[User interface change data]
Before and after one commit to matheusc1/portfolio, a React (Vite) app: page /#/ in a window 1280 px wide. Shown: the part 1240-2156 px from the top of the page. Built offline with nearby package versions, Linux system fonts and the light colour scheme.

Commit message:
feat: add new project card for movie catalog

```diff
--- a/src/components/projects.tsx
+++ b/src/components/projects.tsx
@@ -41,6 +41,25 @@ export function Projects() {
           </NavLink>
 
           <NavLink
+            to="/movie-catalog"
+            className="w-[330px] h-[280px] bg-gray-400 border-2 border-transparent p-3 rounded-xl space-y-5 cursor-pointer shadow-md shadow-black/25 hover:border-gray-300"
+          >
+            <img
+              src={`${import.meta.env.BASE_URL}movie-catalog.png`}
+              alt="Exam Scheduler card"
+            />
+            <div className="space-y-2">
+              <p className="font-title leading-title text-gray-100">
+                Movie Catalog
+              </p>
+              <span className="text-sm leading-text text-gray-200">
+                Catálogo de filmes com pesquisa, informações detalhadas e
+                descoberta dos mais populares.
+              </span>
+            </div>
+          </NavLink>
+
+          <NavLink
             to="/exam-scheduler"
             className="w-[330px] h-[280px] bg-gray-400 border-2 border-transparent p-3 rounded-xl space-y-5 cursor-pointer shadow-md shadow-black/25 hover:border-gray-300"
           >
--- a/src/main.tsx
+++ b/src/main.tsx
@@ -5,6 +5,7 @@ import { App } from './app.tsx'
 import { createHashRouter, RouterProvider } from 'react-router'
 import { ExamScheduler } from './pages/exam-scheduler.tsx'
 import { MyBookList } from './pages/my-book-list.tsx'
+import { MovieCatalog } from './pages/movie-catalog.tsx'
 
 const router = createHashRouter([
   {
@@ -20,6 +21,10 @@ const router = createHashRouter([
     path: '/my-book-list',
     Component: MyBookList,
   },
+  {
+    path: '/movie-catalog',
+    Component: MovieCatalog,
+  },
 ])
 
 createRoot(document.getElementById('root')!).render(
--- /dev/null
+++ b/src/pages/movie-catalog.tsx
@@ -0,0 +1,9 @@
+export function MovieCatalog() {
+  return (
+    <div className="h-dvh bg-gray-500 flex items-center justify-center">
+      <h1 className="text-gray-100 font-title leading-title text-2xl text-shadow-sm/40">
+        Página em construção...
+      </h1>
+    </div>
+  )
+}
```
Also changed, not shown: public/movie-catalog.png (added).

---

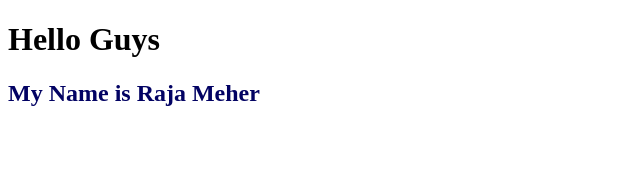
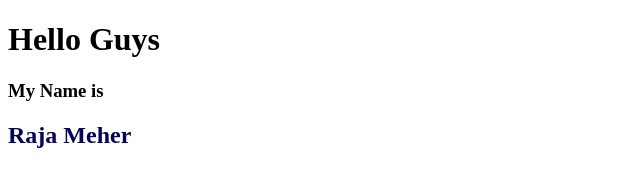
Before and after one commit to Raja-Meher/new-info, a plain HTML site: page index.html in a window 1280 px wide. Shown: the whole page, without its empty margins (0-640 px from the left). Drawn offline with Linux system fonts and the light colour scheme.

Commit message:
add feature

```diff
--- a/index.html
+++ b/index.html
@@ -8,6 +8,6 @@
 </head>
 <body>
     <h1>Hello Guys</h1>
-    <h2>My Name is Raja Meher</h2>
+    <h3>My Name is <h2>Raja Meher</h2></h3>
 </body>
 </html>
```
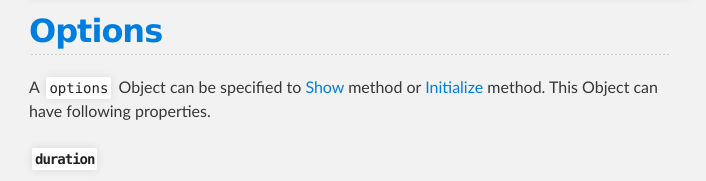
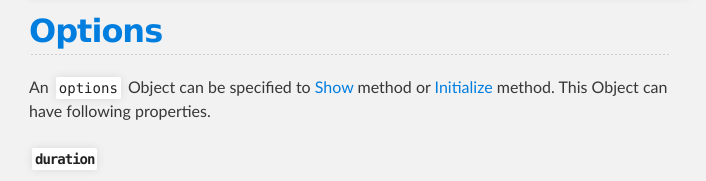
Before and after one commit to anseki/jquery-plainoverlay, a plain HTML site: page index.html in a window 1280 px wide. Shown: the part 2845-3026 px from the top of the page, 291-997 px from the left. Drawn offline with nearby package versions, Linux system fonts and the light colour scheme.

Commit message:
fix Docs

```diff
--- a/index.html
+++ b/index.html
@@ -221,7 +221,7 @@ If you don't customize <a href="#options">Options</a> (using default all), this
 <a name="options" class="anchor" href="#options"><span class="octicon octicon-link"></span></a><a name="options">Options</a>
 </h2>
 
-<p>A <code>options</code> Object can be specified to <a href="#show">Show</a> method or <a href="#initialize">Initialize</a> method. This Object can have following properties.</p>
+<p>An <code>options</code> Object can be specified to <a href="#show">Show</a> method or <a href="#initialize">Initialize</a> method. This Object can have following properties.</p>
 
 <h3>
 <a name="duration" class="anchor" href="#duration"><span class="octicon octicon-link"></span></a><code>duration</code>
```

## Task requirements
Whenever the string "href" turns up in a line of the data, copy that line.

## Written solution
@@ -221,7 +221,7 @@ If you don't customize <a href="#options">Options</a> (using default all), this
 <a name="options" class="anchor" href="#options"><span class="octicon octicon-link"></span></a><a name="options">Options</a>
-<p>A <code>options</code> Object can be specified to <a href="#show">Show</a> method or <a href="#initialize">Initialize</a> method. This Object can have following properties.</p>
+<p>An <code>options</code> Object can be specified to <a href="#show">Show</a> method or <a href="#initialize">Initialize</a> method. This Object can have following properties.</p>
 <a name="duration" class="anchor" href="#duration"><span class="octicon octicon-link"></span></a><code>duration</code>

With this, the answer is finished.